Secrets from | Victoria and Albert Museum
Posted on May 19th, 2020
Picking my favourite museum on International Museum Day when there are so many wonderful museums around the world is very hard.
Whilst I relish visiting so many of London’s museums and galleries, it will always be the Victoria and Albert Museum, aka the V&A that truly holds my heart.
Recently I was asked to contribute to an article by The Curious Pixie on my favourite London museum. It made me think that there is so much more to tell you about this treasure trove.
Having volunteered at the V&A since 2013, I wanted to share a bit of its magic. Even more so now that the museum is shut and you can’t see it for yourselves.
The museum’s collection spans over two thousand years of decorative art, including the history of art and design in virtually every medium and from all corners of the world.
A little Victoria & Albert history
The V&A was established in 1857 after the enormous success of the The Great Exhibition in 1856. The profits from the Exhibition were used to establish the Museum of Manufacturers, as it was originally known.
In 1857 it was moved to its present site in South Kensington and renamed the South Kensington Museum. Generous funding and a less competitive art market meant the museum was able to make many valuable and important acquisitions.
In 1899 Queen Victoria laid the foundation stone for a new building and the museum was renamed the Victoria and Albert Museum.
7 facts you need to know about the V&A
- Queen Victoria really wanted to call the V&A the “Albert Museum”. She wanted Albert recognised for the support he had given the foundation but she was overruled.
- Part of the V&A was built for the National Gallery which had run out of space in Trafalgar Square and insisted on having a separate entrance for its visitors.
- The V&A was the first museum in the world to provide a public restaurant.
- The V&A was the first museum in the world to use gas lighting in the galleries which enabled it to open in the evening – an antidote to the gin palace!
- Visitors were given free admission on 3 days a week. They were charged 6d for entry on the other 3 days. The purpose of charging days was to keep the museum quiet for students.
- In 1873 the Chancellor of the Exchequer, Robert Lowe, plotted unsuccessfully to have the South Kensington Museum taken over by the British Museum.
- Some of the mosaic floors in the museum were made by the ‘lady convicts’ of Woking Prison.

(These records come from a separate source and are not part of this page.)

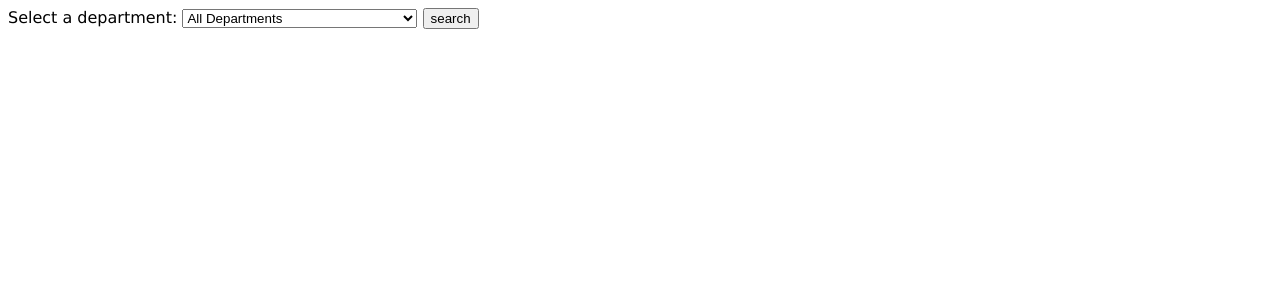
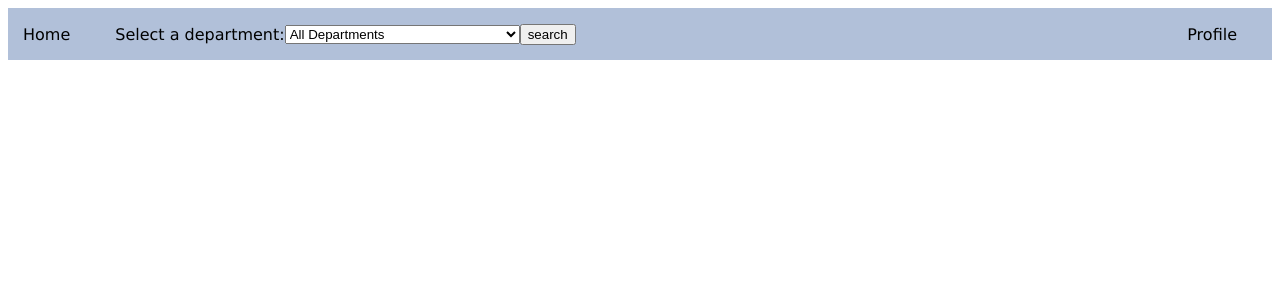
Before and after one commit to ay106/CourseWise, a Flask app: page / in a window 1280 px wide. Shown: the top 300 px of the page. Run offline with Flask 3, Linux system fonts and the light colour scheme.

Commit message:
Modified nav bar

```diff
--- a/static/style.css
+++ b/static/style.css
@@ -25,3 +25,28 @@ h1 {
 h2, h3 {
     color: var(--color-header);
 }
+
+.navbar {
+    display: flex;
+    align-items: center;
+    background-color: #b1c0d9;
+    padding: 10px;
+}
+
+.nav-button {
+    color: black;
+    text-decoration: none;
+    margin-right: 20px;
+    padding: 2px 5px;
+    border-radius: 5px;
+}
+
+.nav-dropdown {
+    display: flex;
+    align-items: center;
+    margin-left: 20px;
+}
+
+.nav-right {
+    margin-left: auto;
+}
--- a/templates/base.html
+++ b/templates/base.html
@@ -22,7 +22,9 @@
 {% endwith %}
 
 {% block nav %}
-<form class="search" method="GET" action="{{url_for('select_department')}}">
+<nav class="navbar">
+  <a href="{{url_for('home')}}" class="nav-button">Home</a>
+  <form class="nav-dropdown" method="GET" action="{{url_for('select_department')}}">
     <label for="department">Select a department:</label>
     <select name="department" id="department">
       <option value="All Department">All Departments</option>
@@ -90,6 +92,10 @@
     </select>
     <input type="submit" value="search"></p>
   </form>
+  <div class="nav-right">
+    <a href="{{url_for('profile')}}" class="nav-button">Profile</a>
+  </div>
+</nav>
 {% endblock %}
 
 {% block main_content %}
```
Lines whose indentation alone changed are shown as unchanged.
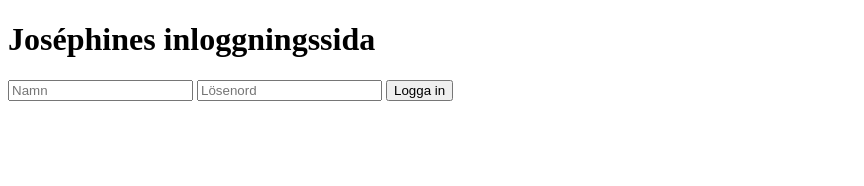
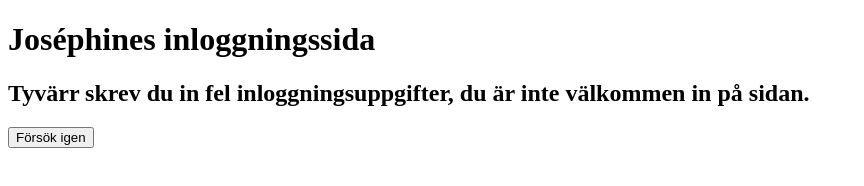
Before and after one commit to JosephineSimar/skapaeninloggningssida, a plain HTML site: page index.html in a window 1280 px wide. Both pictures are taken after a click on the button "Logga in". Shown: the whole page, without its empty margins (0-864 px from the left). Drawn offline with Linux system fonts and the light colour scheme.

Commit message:
Changed the whole structure

```diff
--- a/index.html
+++ b/index.html
@@ -1,14 +1,11 @@
 <!DOCTYPE html>
 <html>
     <head>
-        <title>Josephines inloggningssida</title>
+        <title>Joséphines inloggningssida</title>
     </head>
     <body>
         <h1>Joséphines inloggningssida</h1>
-        <div id="site">
-            <input id="inpName" type="text" value="" placeholder="Namn">
-            <input id="inpPassword" type="text" value="" placeholder="Lösenord">
-            <button id="btnLogin" onclick=login()>Logga in</button>
+        <div id="content">
         </div>
         <script src="script.js" ></script>
     </body>
--- a/script.js
+++ b/script.js
@@ -1,26 +1,87 @@
-//variabler för namn och lösen
-const correctname = "test";
-const correctpassword = "1234";
+const correctName = "test"; //konstanter för korrekt namn och lösen
+const correctPassword = "1234";
 
-//förstasidan med två inputfält och knapp som kallar på funktion
+//Kalla på startfunktionerna i rätt ordning
 
-//funktion som testar namn+lösen
-function login() {
-    let inpName = document.getElementById("inpName").value;
-    let inpPassword = document.getElementById("inpPassword").value;
+landingPage();
+lsCheck();
 
-    console.log(inpName, "och", inpPassword);
-    //if-sats som testar om namn och lösen är korrekt, skapar välkommensida eller fel-lösen-sida
-    if (inpName===correctname && inpPassword ===correctpassword){
-        console.log("rätt inlogg");
+function landingPage() { //funktion som skapar startsida med inloggningsformulär
+    document.getElementById("content").innerHTML="";
+    var inpName = document.createElement("input");
+    var inpPassword = document.createElement("input");
+    var btnLogin = document.createElement("button");
+    inpName.setAttribute("type", "text");
+    inpName.setAttribute("value", "");
+    inpName.setAttribute("id", "inpName");
+    inpName.setAttribute("placeholder", "Namn");
+    inpPassword.setAttribute("type", "password");
+    inpPassword.setAttribute("value", "");
+    inpPassword.setAttribute("id", "inpPassword");
+    inpPassword.setAttribute("placeholder", "Lösenord");
+    btnLogin.setAttribute("id", "btnLogin");
+    btnLogin.innerText = "Logga in";
+    btnLogin.onclick = () => login();
+    document.getElementById("content").appendChild(inpName);
+    document.getElementById("content").appendChild(inpPassword);
+    document.getElementById("content").appendChild(btnLogin);
+}
 
-    }
-    else {
-        console.log("fel inlogg");
+function welcomePage() { //funktion som visar välkomstsidan
+    console.log("välkommen");
+    document.getElementById("content").innerHTML="";
+    var rubrik=document.createElement("h2");
+    rubrik.setAttribute("id", "rubrik");
+    rubrik.innerText="Välkommen in!";
+    var btnLogout=document.createElement("button"); //på välkomstsidan: logga ut-knapp som leder tillbaka till startsidan
+    document.getElementById("content").appendChild(rubrik);
+    btnLogout.innerHTML="Logga ut";
+    btnLogout.onclick = () => logout();
+    document.getElementById("content").appendChild(btnLogout);
+}
+
+function wrongPage() { //funktion som visar felinloggsidan
+    console.log("felsida");
+    document.getElementById("content").innerHTML="";
+    var rubrik=document.createElement("h2");
+    rubrik.setAttribute("id", "rubrik");
+    rubrik.innerText="Tyvärr skrev du in fel inloggningsuppgifter, du är inte välkommen in på sidan.";
+    document.getElementById("content").appendChild(rubrik);
+    var btnLogout=document.createElement("button");
+    btnLogout.innerHTML="Försök igen"; //knapp som leder tillbaka till startsidan så ett nytt inloggningsförsök kan göras
+    btnLogout.onclick = () => landingPage();
+    document.getElementById("content").appendChild(btnLogout);
+}
+
+
+function lsCheck() { //funktion som körs när startsidan laddar som kollar inlogg i localStorage, om inlogget är rätt skickas användaren direkt till välkomstsidan
+    console.log("check");
+    if (localStorage.name===correctName && localStorage.password===correctPassword){
+        welcomePage();
     }
 
 }
 
-//inloggad användare sparas i localStorage
+function login() { //funktion som testar namn+lösen
+    let inpName = document.getElementById("inpName").value;
+    let inpPassword = document.getElementById("inpPassword").value;
+    if (inpName===correctName && inpPassword===correctPassword){ //användaren skickas till välkomstsidan
+        console.log("rätt inlogg");
+        localStorage.setItem("name", inpName); //inloggad användare sparas i localStorage (sparas bara om inlogget är rätt)
+        localStorage.setItem("password", inpPassword);
+        console.log(inpName, "och", inpPassword);
+        console.log(localStorage.name, localStorage.password);
+        welcomePage();
+    }
+    else { //användaren skickas till fel-inlogg-sidan
+        console.log("fel inlogg");
+        wrongPage();
+    }
 
-//på välkomstsidan: logga ut-knapp som leder tillbaka till startsidan
+}
+
+function logout(){ //funktion som skickar tillbaka användaren till startsidan och rensar localstorage
+    console.log("loggar ut");
+    localStorage.clear();
+    landingPage();
+}
```
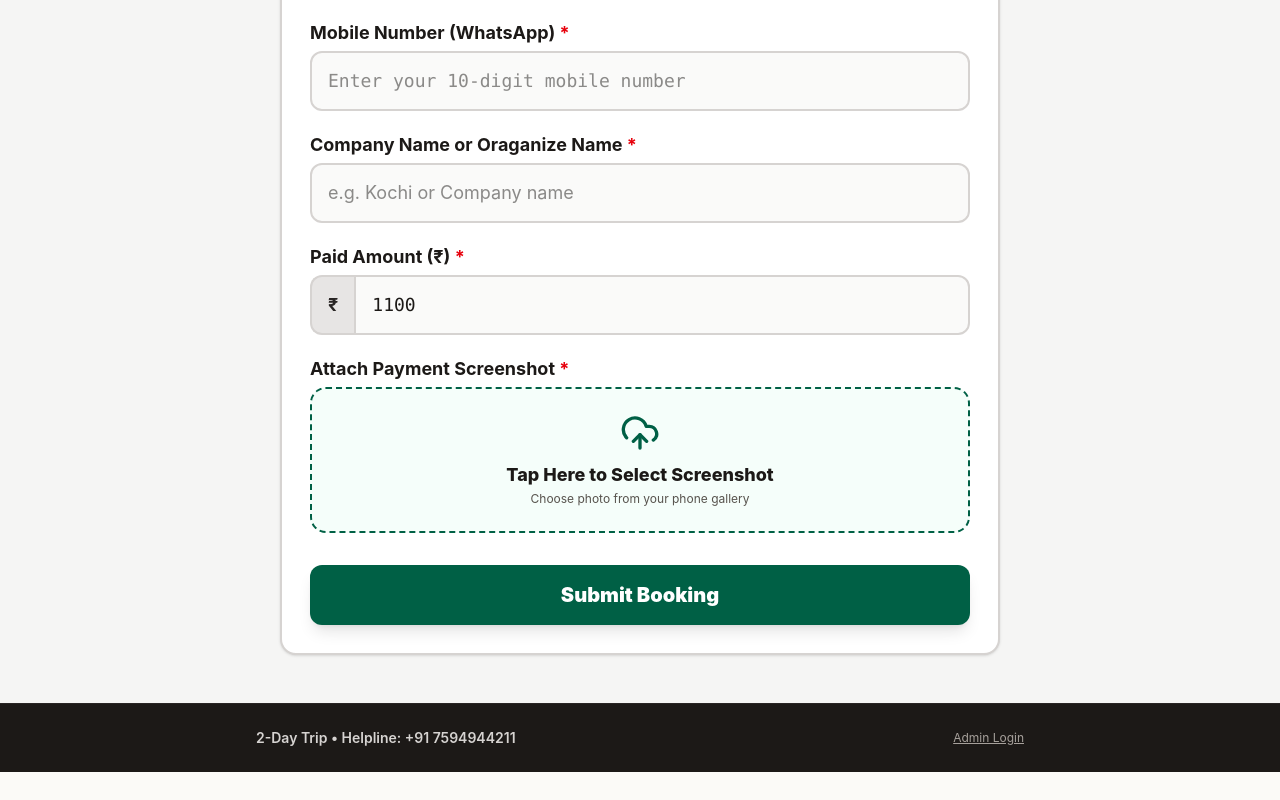
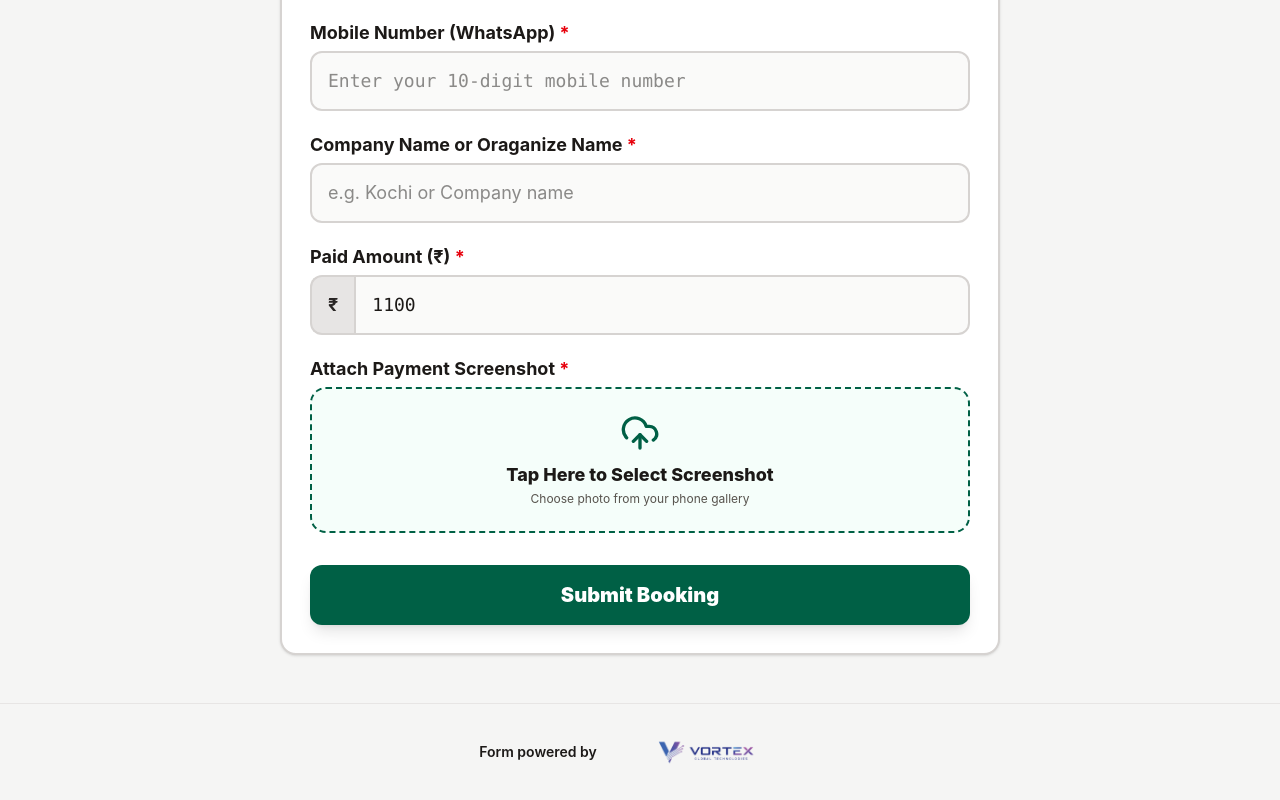
Before and after one commit to Rasal-vortex/edge-india-trip, a Next.js app: page / in a window 1280 px wide. Shown: the part 1342-2142 px from the top of the page. Before the commit the page ends 2114 px from the top, so only its background shows below. Built offline with nearby package versions, Linux system fonts and the light colour scheme; no server answers.

Commit message:
Update booking footer branding

```diff
--- a/src/app/page.tsx
+++ b/src/app/page.tsx
@@ -1,9 +1,9 @@
 import React from 'react';
+import Image from 'next/image';
 import TripHero from '@/components/trip/TripHero';
 import PaymentSection from '@/components/booking/PaymentSection';
 import BookingForm from '@/components/booking/BookingForm';
 import { DEFAULT_TRIP } from '@/lib/config';
-import Link from 'next/link';
 
 export const metadata = {
   title: '2-Day Trip Booking',
@@ -29,17 +29,18 @@ export default function HomePage() {
       </main>
 
       {/* Simple Footer */}
-      <footer className="w-full bg-stone-900 text-stone-400 py-6 px-4 text-center text-sm border-t border-stone-800">
-        <div className="max-w-3xl mx-auto flex flex-col sm:flex-row items-center justify-between gap-3">
-          <p className="font-semibold text-stone-300">
-            2-Day Trip • Helpline: +91 {DEFAULT_TRIP.upiPhoneNumber}
-          </p>
-          <Link
-            href="/admin"
-            className="text-xs text-stone-400 hover:text-stone-200 underline"
-          >
-            Admin Login
-          </Link>
+      <footer className="w-full border-t border-stone-200 bg-stone-100 px-4 py-4 text-stone-900">
+        <div className="mx-auto flex max-w-3xl items-center justify-center gap-3">
+          <span className="text-sm font-semibold">Form powered by</span>
+          <div className="relative h-16 w-48">
+            <Image
+              src="/Untitled-3-01.png"
+              alt="Vortex Global Technologies"
+              fill
+              sizes="192px"
+              className="object-contain"
+            />
+          </div>
         </div>
       </footer>
 
```
Also changed, not shown: public/Untitled-3-01.png (added).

It is no wonder that in 2020 the Victoria and Albert Museum stands as one of the finest Victorian buildings in Britain. Housing unrivalled collections and home to International exhibitions that have subsequently travelled the world it is the beating heart of Albertropolis in South Kensington.
The excellence of every art must consist in the complete accomplishment of its purposeSir Joshua Reynolds, Inscribed over the main entrance to the V&A
If every visitor donated £2 each time they visited the museum it would be very rich but instead they rely on donors, donations and exhibitions. Covid-19 may have changed that when the museum re-opens.
We have been exceptionally lucky that our museums are free and it would be nice if it remains that way. That will depend on a little more generosity from ourselves by way of donations each time we visit.
Victoria & Albert Museum
South Kensington, SW7